Laying in bed with my head pounding and every bone aching, I cried out to heaven and asked the Lord, “where does my help come from?” And His peace like sweet tender embrace flooded my body and a gentle smile shone across my face. “My help comes from the Lord!” I said it aloud. The more I said it, the more peace washed over me. And the help I had been resisting, I was now aware of its blessing. “This was God trying to love on me,” I thought.

Help from the Lord may look like my husband letting me sleep in and to get some extra rest. Help from the Lord looks like a business introduction at just the right time. Help from the Lord looks like friends delivering meals. Help from the Lord looks like a card of sweet encouragement, a text message from a friend letting me know they are praying. Help from the Lord comes in many shapes and sizes, it comes in many forms and fashions. 

But the key is, if I don’t stop and fix my eyes on the Lord, from whom my help comes from, I will miss it. I first have to recognize and be content with the fact that I need help. If I don’t I will miss out on the beauty of the help, and willingly accepting help is accepting a loving gift from my Heavenly Father. 

So, I ask you today, do you struggle with this same notion about help? Do you struggle to accept the help of others? Do you fight against the belief that you may need help? Do you know where your help comes from? Are you willing to accept help and allow God the opportunity to show you that he loves you through the hands and hearts of people? Can you let God love on you by accepting help from others?

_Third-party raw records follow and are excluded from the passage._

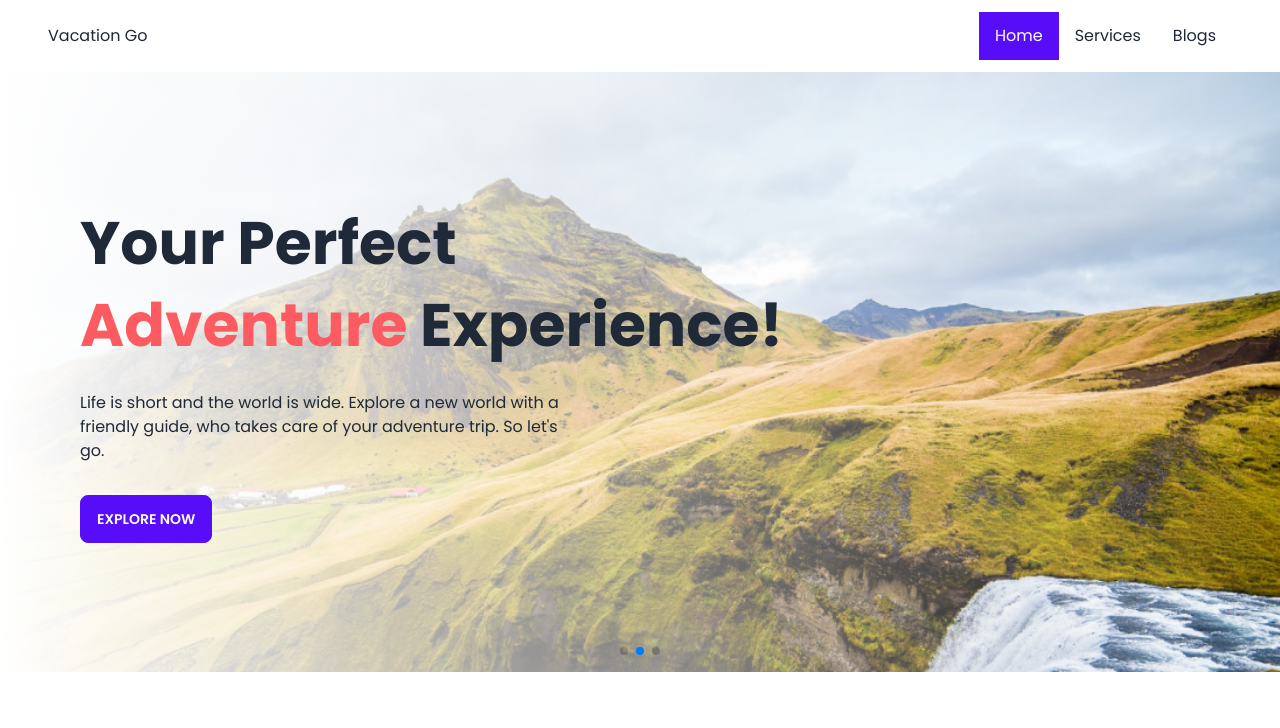
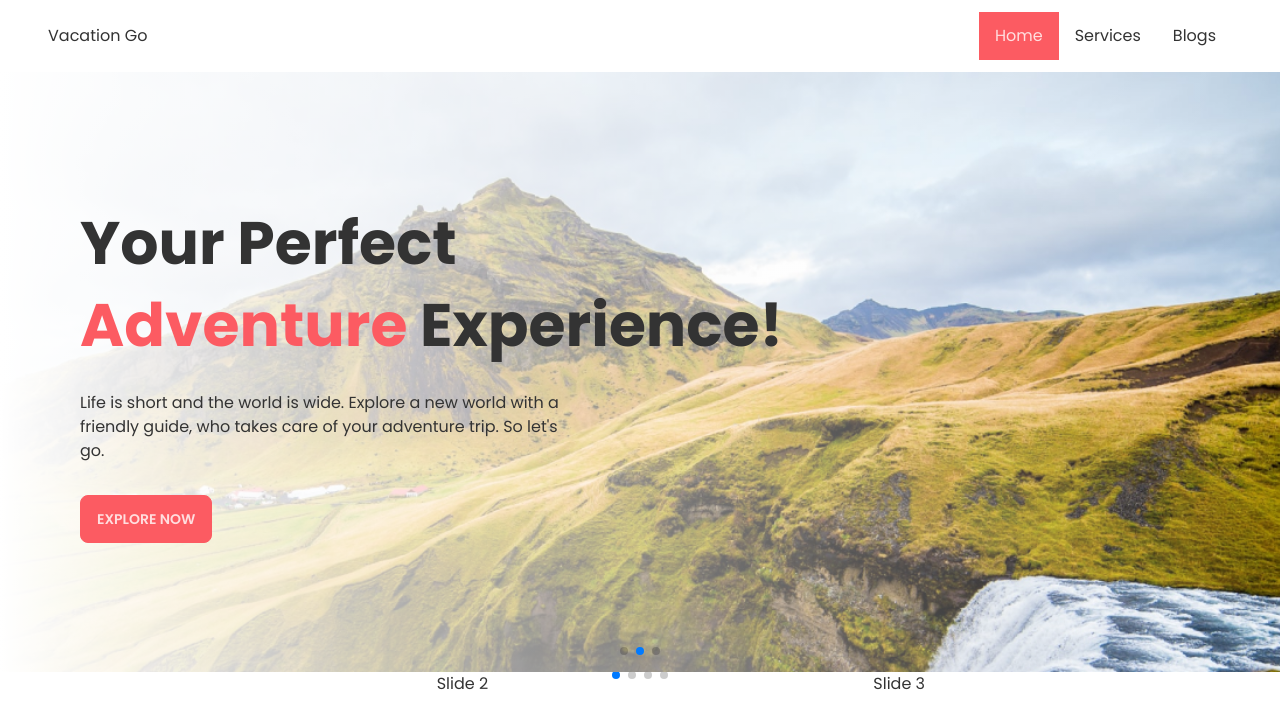
Before and after one commit to Habidhossen/Vacation-Go-Client, a React (Create React App) app: page / in a window 1280 px wide. Shown: the top 728 px of the page. Built offline with nearby package versions, Linux system fonts and the light colour scheme.

Commit message:
review added

```diff
--- a/src/pages/Home/HomePage.js
+++ b/src/pages/Home/HomePage.js
@@ -1,9 +1,11 @@
 import Banner from "./Banner";
+import Reviews from "./Reviews";
 
 const HomePage = () => {
   return (
     <div>
       <Banner />
+      <Reviews />
     </div>
   );
 };
--- a/src/pages/Home/Reviews.js
+++ b/src/pages/Home/Reviews.js
@@ -0,0 +1,34 @@
+// Import Swiper React components
+import { Swiper, SwiperSlide } from "swiper/react";
+
+// Import Swiper styles
+import "swiper/css";
+// import required modules
+import { Pagination } from "swiper";
+
+const Reviews = () => {
+  return (
+    <>
+      <Swiper
+        slidesPerView={3}
+        spaceBetween={30}
+        pagination={{
+          clickable: true,
+        }}
+        modules={[Pagination]}
+        className="mySwiper"
+      >
+        <SwiperSlide>
+          <div className="reviewCard"></div>
+        </SwiperSlide>
+        <SwiperSlide>Slide 2</SwiperSlide>
+        <SwiperSlide>Slide 3</SwiperSlide>
+        <SwiperSlide>Slide 4</SwiperSlide>
+        <SwiperSlide>Slide 5</SwiperSlide>
+        <SwiperSlide>Slide 6</SwiperSlide>
+      </Swiper>
+    </>
+  );
+};
+
+export default Reviews;
--- a/tailwind.config.js
+++ b/tailwind.config.js
@@ -4,5 +4,23 @@ module.exports = {
   theme: {
     extend: {},
   },
+  daisyui: {
+    themes: [
+      {
+        primaryTheme: {
+          primary: "#fc5b62",
+          secondary: "#1d4684",
+          accent: "#43aee1",
+          neutral: "#172b34",
+          info: "#0dcaf0",
+          success: "#198754",
+          warning: "#ffc107",
+          error: "#dc3545",
+          "base-100": "#ffffff",
+        },
+      },
+      "cupcake",
+    ],
+  },
   plugins: [require("daisyui")],
 };
```
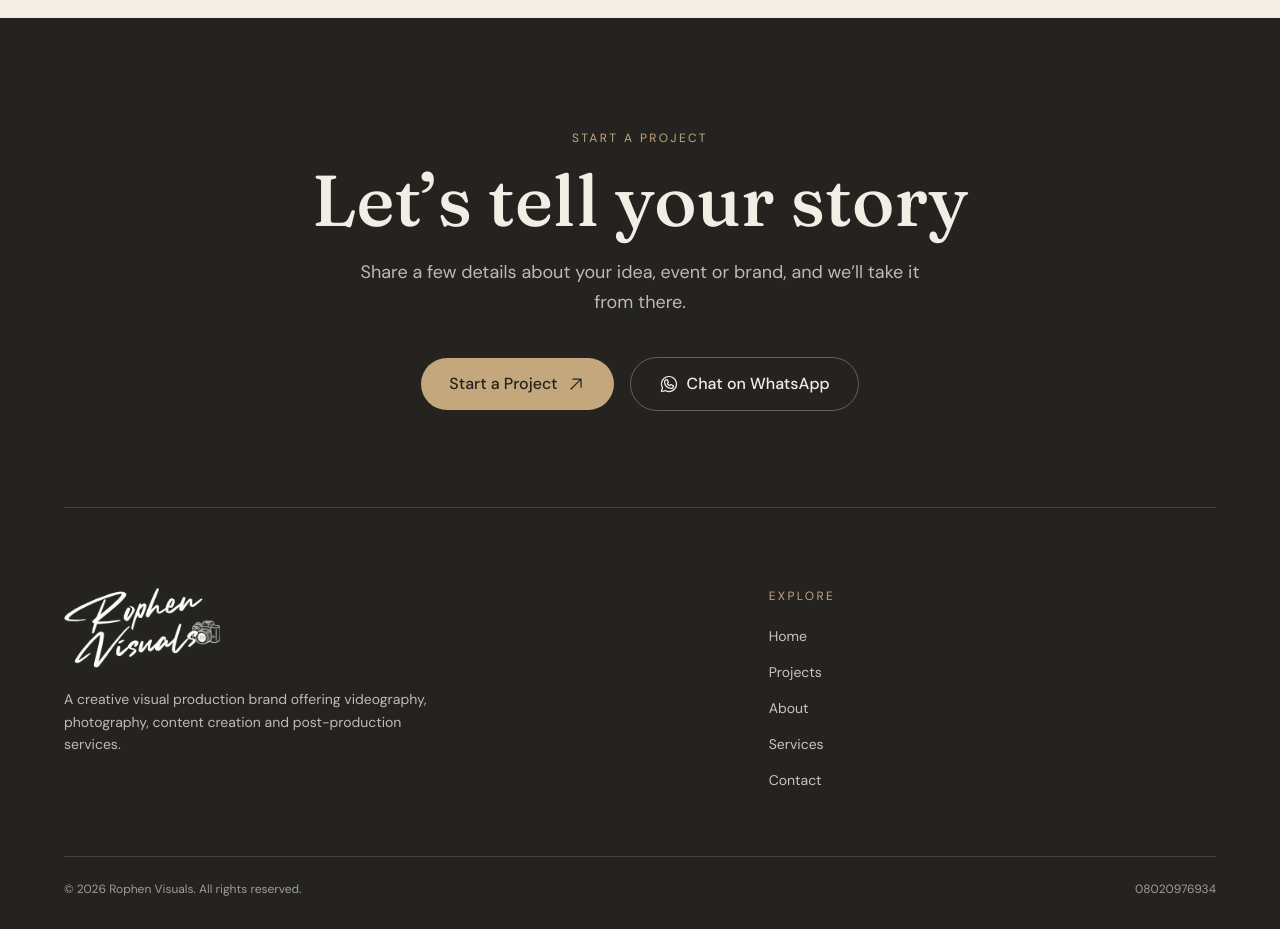
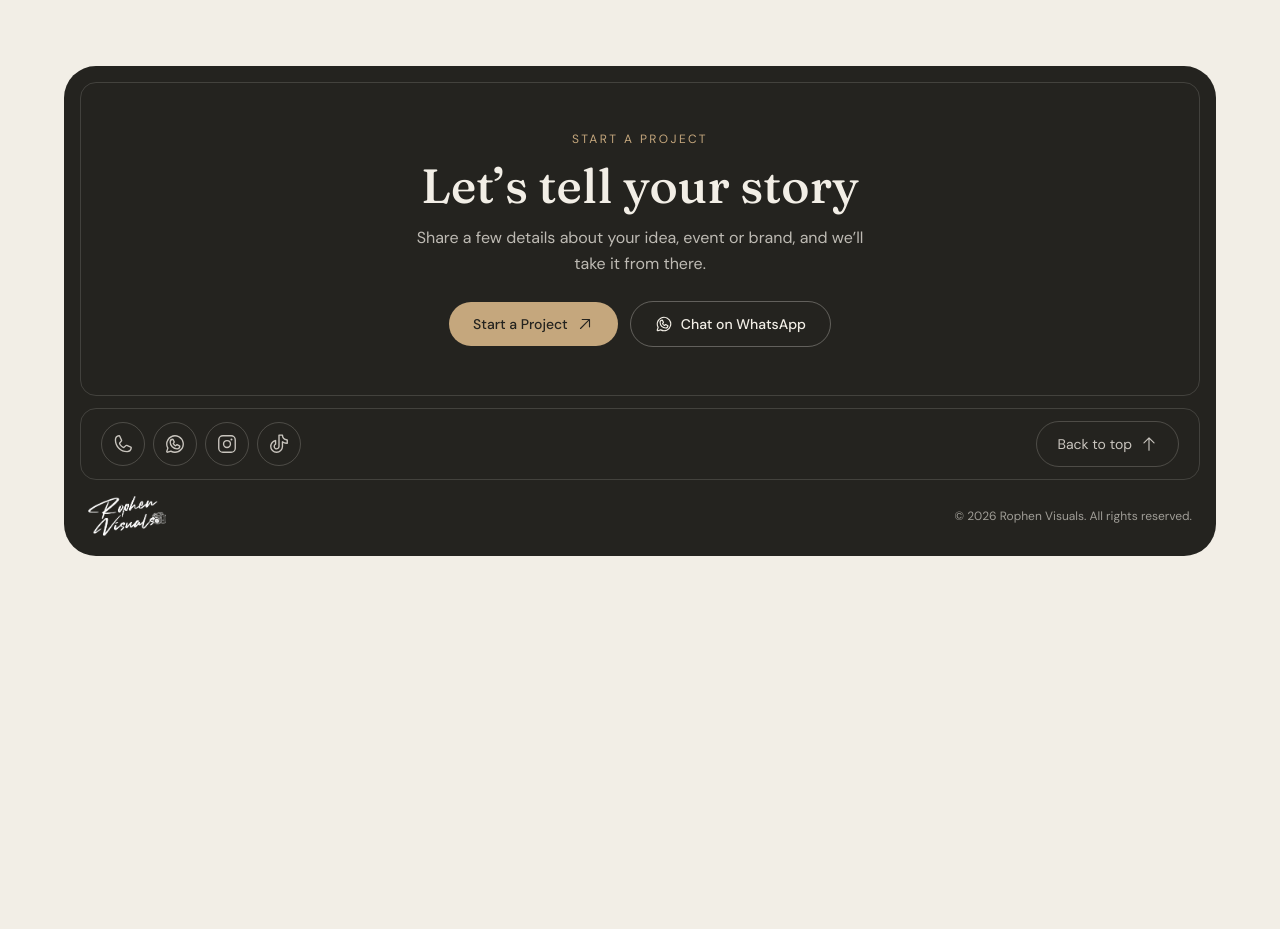
Before and after one commit to Damilola-Dev1/rophen-visuals, a React (Vite) app: page /services in a window 1280 px wide. Shown: the part 1980-2909 px from the top of the page. After the commit the page ends 2584 px from the top, so only its background shows below. Built offline with nearby package versions, Linux system fonts and the light colour scheme.

Commit message:
New footer with icon bar, update hero text and glow, add social links

```diff
--- a/src/components/home/Hero.tsx
+++ b/src/components/home/Hero.tsx
@@ -94,7 +94,7 @@ export default function Hero() {
       <div className="relative z-10 mx-auto flex max-w-5xl flex-col items-center px-6 pb-16 pt-32 text-center md:px-16">
         <motion.p
           {...rise(0)}
-          className="whitespace-nowrap text-xs font-medium uppercase tracking-[0.1em] text-bronze sm:text-sm sm:tracking-[0.2em] md:text-base"
+          className="whitespace-nowrap text-xs font-medium uppercase tracking-[0.1em] text-bronze [text-shadow:0_0_14px_rgba(242,238,230,0.45)] sm:text-sm sm:tracking-[0.2em] md:text-base"
         >
           Videography · Photography · Content
         </motion.p>
@@ -110,10 +110,12 @@ export default function Hero() {
 
         <motion.p
           {...rise(0.24)}
-          className="mt-6 max-w-xl text-base leading-relaxed text-ivory/90 md:text-lg"
+          className="mt-6 max-w-2xl text-base leading-relaxed text-ivory/90 [text-shadow:0_0_14px_rgba(242,238,230,0.45)] md:text-lg"
         >
-          From personal moments to brand campaigns and live events, Rophen
-          Visuals creates videos and photographs that bring your ideas to life.
+          Rophen Visuals captures moments, creates compelling content and
+          produces films that leave a lasting impression. From personal
+          celebrations to brand campaigns and live events, we turn ideas into
+          visuals worth experiencing.
         </motion.p>
 
         <motion.div
--- a/src/components/layout/Footer.tsx
+++ b/src/components/layout/Footer.tsx
@@ -1,7 +1,17 @@
 import { Link, useLocation } from "react-router-dom";
-import { ArrowUpRight, WhatsappLogo } from "@phosphor-icons/react";
+import { useReducedMotion } from "framer-motion";
+import {
+  ArrowUp,
+  ArrowUpRight,
+  EnvelopeSimple,
+  FacebookLogo,
+  InstagramLogo,
+  Phone,
+  TiktokLogo,
+  WhatsappLogo,
+  YoutubeLogo,
+} from "@phosphor-icons/react";
 import Logo from "../ui/Logo";
-import { navLinks } from "../../data/navigation";
 import { site } from "../../data/site";
 import type { SocialLink } from "../../types";
 
@@ -13,45 +23,64 @@ const platformLabels: Record<SocialLink["platform"], string> = {
   other: "Website",
 };
 
-const linkClass =
-  "inline-flex items-center gap-3 text-sm text-ivory/80 transition-colors hover:text-bronze";
-
-const smallLinkClass = "transition-colors hover:text-bronze";
+function SocialIcon({ platform }: { platform: SocialLink["platform"] }) {
+  switch (platform) {
+    case "instagram":
+      return <InstagramLogo size={22} aria-hidden="true" />;
+    case "tiktok":
+      return <TiktokLogo size={22} aria-hidden="true" />;
+    case "youtube":
+      return <YoutubeLogo size={22} aria-hidden="true" />;
+    case "facebook":
+      return <FacebookLogo size={22} aria-hidden="true" />;
+    default:
+      return <ArrowUpRight size={22} aria-hidden="true" />;
+  }
+}
 
 const headingClass = "text-xs uppercase tracking-[0.2em] text-bronze";
 
+const iconButtonClass =
+  "inline-flex h-10 w-10 items-center justify-center rounded-full border border-ivory/20 text-ivory/80 transition-colors hover:border-bronze hover:text-bronze focus-visible:outline focus-visible:outline-2 focus-visible:outline-offset-4 focus-visible:outline-bronze md:h-11 md:w-11";
+
 export default function Footer() {
   const { pathname } = useLocation();
+  const reduceMotion = useReducedMotion();
   const showCta = pathname !== "/contact";
   const whatsappDigits = site.whatsapp.replace(/\D/g, "");
 
+  function backToTop() {
+    window.scrollTo({ top: 0, behavior: reduceMotion ? "auto" : "smooth" });
+  }
+
   return (
-    <footer className="bg-charcoal px-6 pb-8 pt-20 text-ivory md:px-16 md:pt-28">
+    <footer className="bg-ivory px-6 pb-8 pt-8 text-ivory md:px-12 md:pb-12 md:pt-12">
+      <div className="mx-auto max-w-6xl space-y-3 rounded-3xl bg-charcoal p-3 md:rounded-[2rem] md:p-4">
         {showCta && (
           <section
             id="start-a-project"
             aria-labelledby="cta-heading"
-          className="mb-16 border-b border-ivory/15 pb-16 text-center md:mb-20 md:pb-24"
+            className="rounded-2xl border border-ivory/15 px-6 py-10 text-center md:py-12"
           >
             <p className={headingClass}>Start a project</p>
             <h2
               id="cta-heading"
-            className="mx-auto mt-5 max-w-3xl font-display text-5xl font-medium leading-[0.95] text-ivory md:text-7xl"
+              className="mx-auto mt-4 max-w-3xl font-display text-4xl font-medium leading-[0.95] text-ivory md:text-5xl"
             >
               Let&rsquo;s tell your story
             </h2>
-          <p className="mx-auto mt-6 max-w-xl text-base leading-relaxed text-ivory/75 md:text-lg">
-            Share a few details about your idea, event or brand, and we&rsquo;ll
-            take it from there.
+            <p className="mx-auto mt-4 max-w-md text-sm leading-relaxed text-ivory/75 md:text-base">
+              Share a few details about your idea, event or brand, and
+              we&rsquo;ll take it from there.
             </p>
 
-          <div className="mt-10 flex flex-col items-center justify-center gap-4 sm:flex-row">
+            <div className="mt-6 flex flex-col items-center justify-center gap-3 sm:flex-row">
               <Link
                 to="/contact"
-              className="inline-flex items-center gap-2 rounded-full bg-bronze px-7 py-3.5 text-base font-medium text-charcoal transition-opacity duration-300 hover:opacity-90 focus-visible:outline focus-visible:outline-2 focus-visible:outline-offset-4 focus-visible:outline-bronze"
+                className="inline-flex items-center gap-2 rounded-full bg-bronze px-6 py-3 text-sm font-medium text-charcoal transition-opacity duration-300 hover:opacity-90 focus-visible:outline focus-visible:outline-2 focus-visible:outline-offset-4 focus-visible:outline-bronze"
               >
                 Start a Project
-              <ArrowUpRight size={20} weight="regular" aria-hidden="true" />
+                <ArrowUpRight size={18} weight="regular" aria-hidden="true" />
               </Link>
 
               {whatsappDigits && (
@@ -59,9 +88,9 @@ export default function Footer() {
                   href={`https://wa.me/${whatsappDigits}`}
                   target="_blank"
                   rel="noreferrer"
-                className="inline-flex items-center gap-2 rounded-full border border-ivory/30 px-7 py-3.5 text-base font-medium text-ivory transition-colors duration-300 hover:border-bronze hover:text-bronze focus-visible:outline focus-visible:outline-2 focus-visible:outline-offset-4 focus-visible:outline-bronze"
+                  className="inline-flex items-center gap-2 rounded-full border border-ivory/30 px-6 py-3 text-sm font-medium text-ivory transition-colors duration-300 hover:border-bronze hover:text-bronze focus-visible:outline focus-visible:outline-2 focus-visible:outline-offset-4 focus-visible:outline-bronze"
                 >
-                <WhatsappLogo size={20} weight="regular" aria-hidden="true" />
+                  <WhatsappLogo size={18} weight="regular" aria-hidden="true" />
                   Chat on WhatsApp
                 </a>
               )}
@@ -69,59 +98,77 @@ export default function Footer() {
           </section>
         )}
 
-      <div className="grid gap-14 md:grid-cols-12">
-        <div className="md:col-span-7">
-          <Logo className="h-16 w-auto md:h-20" />
-          <p className="mt-5 max-w-sm text-sm leading-relaxed text-ivory/75">
-            {site.description}
-          </p>
-        </div>
-
-        <nav aria-label="Footer" className="md:col-span-5">
-          <h2 className={headingClass}>Explore</h2>
-          <ul className="mt-5 space-y-3">
-            {navLinks.map((link) => (
-              <li key={link.to}>
-                <Link to={link.to} className={linkClass}>
-                  {link.label}
-                </Link>
+        <div className="flex items-center justify-between gap-3 rounded-2xl border border-ivory/15 px-4 py-3 md:px-5">
+          <ul className="flex items-center gap-1.5 sm:gap-2">
+            {site.phone && (
+              <li>
+                <a
+                  href={`tel:${site.phone.replace(/\s/g, "")}`}
+                  aria-label={`Call ${site.phone}`}
+                  className={iconButtonClass}
+                >
+                  <Phone size={22} aria-hidden="true" />
+                </a>
+              </li>
+            )}
+            {whatsappDigits && (
+              <li>
+                <a
+                  href={`https://wa.me/${whatsappDigits}`}
+                  target="_blank"
+                  rel="noreferrer"
+                  aria-label="Chat on WhatsApp"
+                  className={iconButtonClass}
+                >
+                  <WhatsappLogo size={22} aria-hidden="true" />
+                </a>
+              </li>
+            )}
+            {site.email && (
+              <li>
+                <a
+                  href={`mailto:${site.email}`}
+                  aria-label={`Email ${site.email}`}
+                  className={iconButtonClass}
+                >
+                  <EnvelopeSimple size={22} aria-hidden="true" />
+                </a>
+              </li>
+            )}
+            {site.socialLinks.map((link) => (
+              <li key={link.url}>
+                <a
+                  href={link.url}
+                  target="_blank"
+                  rel="noreferrer"
+                  aria-label={link.label ?? platformLabels[link.platform]}
+                  className={iconButtonClass}
+                >
+                  <SocialIcon platform={link.platform} />
+                </a>
               </li>
             ))}
           </ul>
-        </nav>
+
+          <button
+            type="button"
+            onClick={backToTop}
+            aria-label="Back to top"
+            className="inline-flex h-10 shrink-0 items-center justify-center gap-1.5 whitespace-nowrap rounded-full border border-ivory/20 px-4 text-sm text-ivory/80 transition-colors hover:border-bronze hover:text-bronze focus-visible:outline focus-visible:outline-2 focus-visible:outline-offset-4 focus-visible:outline-bronze sm:h-auto sm:gap-2 sm:px-5 sm:py-3"
+          >
+            <span className="sm:hidden">Top</span>
+            <span className="hidden sm:inline">Back to top</span>
+            <ArrowUp size={18} aria-hidden="true" />
+          </button>
         </div>
 
-      <div className="mt-16 flex flex-col gap-3 border-t border-ivory/15 pt-6 text-xs text-ivory/60 md:flex-row md:items-center md:justify-between">
-        <p>
+        <div className="flex items-center justify-between gap-4 px-2 pb-1 pt-1">
+          <Logo className="h-9 w-auto md:h-10" />
+          <p className="text-right text-xs text-ivory/60">
             &copy; {new Date().getFullYear()} {site.name}. All rights reserved.
+            {site.location ? ` ${site.location}` : ""}
           </p>
-        <p className="flex flex-wrap items-center gap-x-5 gap-y-2">
-          {site.phone && (
-            <a
-              href={`tel:${site.phone.replace(/\s/g, "")}`}
-              className={smallLinkClass}
-            >
-              {site.phone}
-            </a>
-          )}
-          {site.email && (
-            <a href={`mailto:${site.email}`} className={smallLinkClass}>
-              {site.email}
-            </a>
-          )}
-          {site.socialLinks.map((link) => (
-            <a
-              key={link.url}
-              href={link.url}
-              target="_blank"
-              rel="noreferrer"
-              className={smallLinkClass}
-            >
-              {link.label ?? platformLabels[link.platform]}
-            </a>
-          ))}
-          {site.location && <span>{site.location}</span>}
-        </p>
+        </div>
       </div>
     </footer>
   );
--- a/src/data/site.ts
+++ b/src/data/site.ts
@@ -13,5 +13,14 @@ export const site: SiteConfig = {
   email: "",
   phone: "08020976934",
   whatsapp: "2348020976934",
-  socialLinks: [],
+  socialLinks: [
+    {
+      platform: "instagram",
+      url: "https://www.instagram.com/rophen_visuals",
+    },
+    {
+      platform: "tiktok",
+      url: "https://www.tiktok.com/@rophen.visuals",
+    },
+  ],
 };
```
Lines whose indentation alone changed are shown as unchanged.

If you find yourself in a season of needing help, don’t miss out on the gift of help that God has for you. If I can give you any encouragement today it would be this, accept the help. Embrace those who are willing to help. Be enlivened by the helpers. Don’t miss out on the help, because God is trying to love you and show you another picture of himself through people around you. 

If you find yourself today as the one who is in the position of helper, being the hands and heart for God to others, would you also consider that you are the answer to prayer that someone has prayed? Would you consider that you are being the hands and feet of God and putting his love and care on display? Would you allow him to be glorified through your actions of service? Would you continue to serve even when your serving isn’t always well received by those like me who have a hard time accepting your help? We need you, we just may not see it yet, but don’t give up on us!